Cashmere is derived from the cashmere goat which differs from the average goat both in its anatomy and rarity – which contribute to less than 0.1% of cashmere production globally. These goats live at a very high altitude and as a result, both the outer coat and undercoat are designed to keep the goats warm. There are many variations of the cashmere goat such as the Changthang also known as the Kashmir Pashmina, Inner Mongolian goat, and Tibetan plateau goat to name a few. The difference between these goats and the average goats is that they produce cashmere wool.
The cashmere itself is obtained from the undercoat of the cashmere goat which in contrast to the coarse outer coat, is comprised of fine and soft cashmere fibres. These fibres are combed from the undercoat of the goat to utilise although they are known to naturally shed in the warmer months. After collecting the fibres, the process of drying and looming (whether handwoven or machine) take place, and then transforming them into products such as shawls, jumpers and scarfs.

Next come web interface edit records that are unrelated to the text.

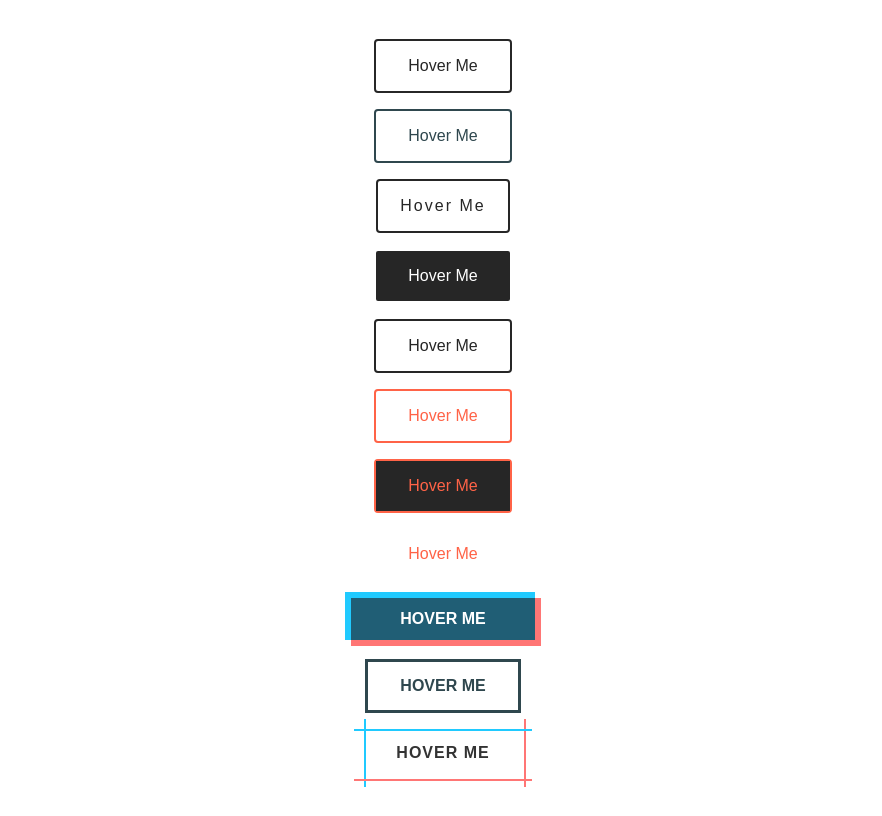
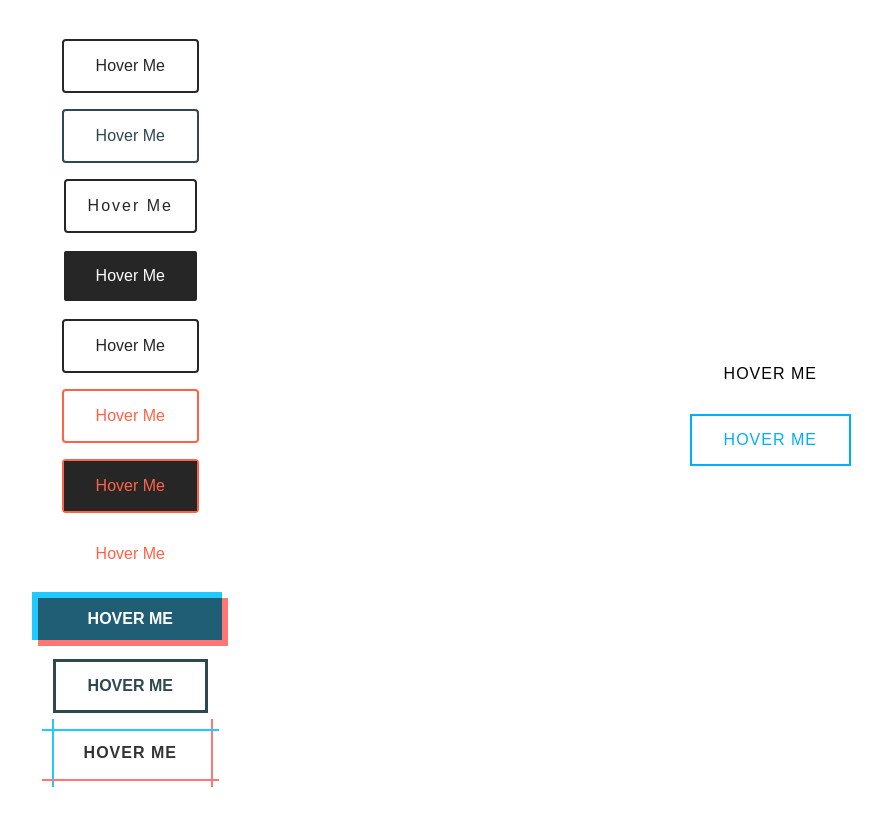
Before and after one commit to Rian-Shl/Creative-Buttons, a plain HTML site: page index.html in a window 1280 px wide. Shown: the whole page, without its empty margins (197-1079 px from the left). Drawn offline with Linux system fonts and the light colour scheme.

Commit message:
addd 2 new buttons

```diff
--- a/index.html
+++ b/index.html
@@ -20,6 +20,10 @@
     <a href="#" class="two-backgrounds">Hover Me</a>
     <a href="#" class="splitted"><span>Hover Me</span></a>
     <a href="#" class="border-swapping">Hover Me</a>
+    <button class="border-growing"><span></span>Hover Me</button>
+    <a href="#" class="wavy">
+        <div class="wave"></div>Hover Me
+    </a>
 
 </body>
 
--- a/style.css
+++ b/style.css
@@ -7,6 +7,7 @@ body {
     gap: 1rem;
     max-height: 100vh;
     flex-wrap: wrap;
+
 }
 
 /*  Rotating Button */
@@ -559,7 +560,7 @@ a.border-swapping:after {
     border-top: 2px solid #20caff;
     border-bottom: 2px solid #ff7675;
     transition: all 0.8s;
-
+    transition-delay: 0.2s;
 }
 
 a.border-swapping:hover:before{
@@ -569,3 +570,128 @@ a.border-swapping:hover:before{
 a.border-swapping:hover:after{
     transform: rotateX(180deg);
 }
+
+/* border-growing */
+button.border-growing {
+    background: transparent;
+    border: none;
+    position: relative;
+    text-transform: uppercase;
+    text-align: center;
+    font-size: 1rem;
+    line-height: 1rem;
+    padding: 1rem 2rem;
+    letter-spacing: 1px;
+    overflow: hidden;
+    cursor: pointer;
+}
+button.border-growing:before{
+    content: '';
+    position: absolute;
+    top: 0;
+    left: -100%;
+    width: 100%;
+    height: 2px;
+    background-color: #588796;
+    transition: all 0.3s;
+}
+
+button.border-growing:hover:before{
+    left: 0;
+}
+button.border-growing:after{
+    content: '';
+    position: absolute;
+    top: calc(100% - 2px);
+    left: 100%;
+    width: 100%;
+    height: 2px;
+    background-color: #588796;
+    transition: all 0.3s;
+}
+button.border-growing:hover:after{
+    left: 0;
+}
+
+button.border-growing span:before{
+    content: '';
+    position: absolute;
+    top: 100%;
+    left: 0;
+    width: 2px;
+    height: 100%;
+    background-color: #588796;
+    transition: all 0.3s;
+}
+
+button.border-growing:hover span:before {
+    top: 0;
+}
+button.border-growing span:after{
+    content: '';
+    position: absolute;
+    top: -100%;
+    left: calc(100% - 2px);
+    width: 2px;
+    height: 100%;
+    background-color: #588796;
+    transition: all 0.3s;
+}
+button.border-growing:hover span:after{
+    top: 0;
+}
+
+/* wavy */
+a.wavy {
+    text-decoration: none;
+    padding: 1rem 2rem;
+    font-size: 1rem;
+    font-family: sans-serif;
+    line-height: 1rem;
+    color: #00aeff;
+    letter-spacing: 1px;
+    border: 2px solid #00aeff;
+    text-transform: uppercase;
+    position: relative;
+    transition: all 0.5s;
+    transition-delay: 0.3s;
+    overflow: hidden;
+}
+
+a.wavy div.wave {
+    position: absolute;
+    width: 100%;
+    height: 100%;
+    left: 0;
+    top: calc(100% + 22px);
+    background-color: #00aeff;
+    transition: all 1s;
+    z-index: -1;
+
+}
+a.wavy div.wave:before {
+    content: '';
+    position: absolute;
+    top: -22px;
+    left: 0;
+    width: 100%;
+    height: 22px;
+    background: url('images/wave.png');
+    animation: wavy 0.5s linear infinite;
+}
+a.wavy:hover div.wave{
+    top: 0;
+}
+
+a.wavy:hover {
+    color: #fff;
+}
+
+@keyframes wavy {
+    0% {
+        background-position-x: 0;
+    }
+    100% {
+        background-position-x: 118px;
+    }
+}
```
Also changed, not shown: images/wave.png (added).
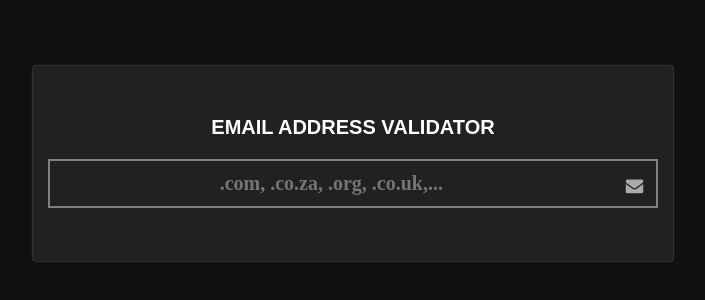
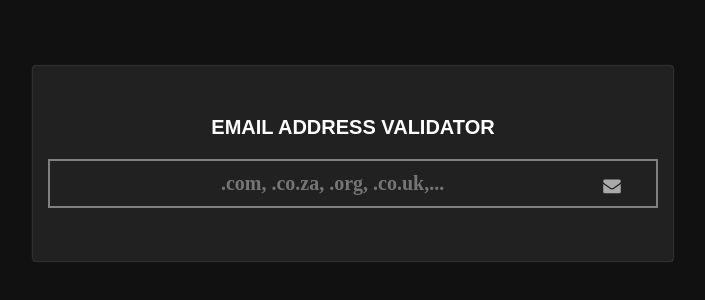
Before and after one commit to imSamaritan/Js-email-validator, a website built with webpack: page index.html in a window 1280 px wide. Shown: the part 134-434 px from the top of the page, without its empty margins (287-992 px from the left). Built offline with nearby package versions, Linux system fonts and the light colour scheme.

Commit message:
Increased padding on the input container

```diff
--- a/style.css
+++ b/style.css
@@ -75,7 +75,7 @@ label.label-heading {
 .input-field {
  width: 100%;
  display: grid;
- padding: 10px 0;
+ padding: 10px 25px;
  grid-template-columns: 95% 2.5%;
  border: 2px solid grey;
  box-sizing: border-box;
```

Cashmere as a material itself is extremely fascinating. Its excellent properties contribute to justify the price tag. Cashmere fiber diameter is about 12-21 microns – a scientific measurement unit to determine the size of extremely small objects, such as the thread’s diameter. The smaller the diameter, the finer the fibre is. It is often compared to lambswool fibres such as alpaca and yak wool. Whilst alpaca wool has a high average of microns – usually around 26 - cashmeres’ lower average allows it to be widely converted into finer pieces, usually known as Grade A cashmere. It’s a finer, higher quality of cashmere that can be developed into products such as ring shawl cashmere. This also applies to yak wool which tends to have an average of 18-20 microns. As the finer fibre products are more difficult to make with lambswool-based materials, therefore cashmere is the best option for such products. Hence, these products are sold at a higher price.
Further readings on Cashmere
1. Cashmere Basics 101
2. What makes cashmere so expensive
3. Differences between cashmere and shahtoosh wool
4. How to take care of cashmere products
5. Why aren't all cashmere created equal
6. From cashmere fibre to cashmere fabric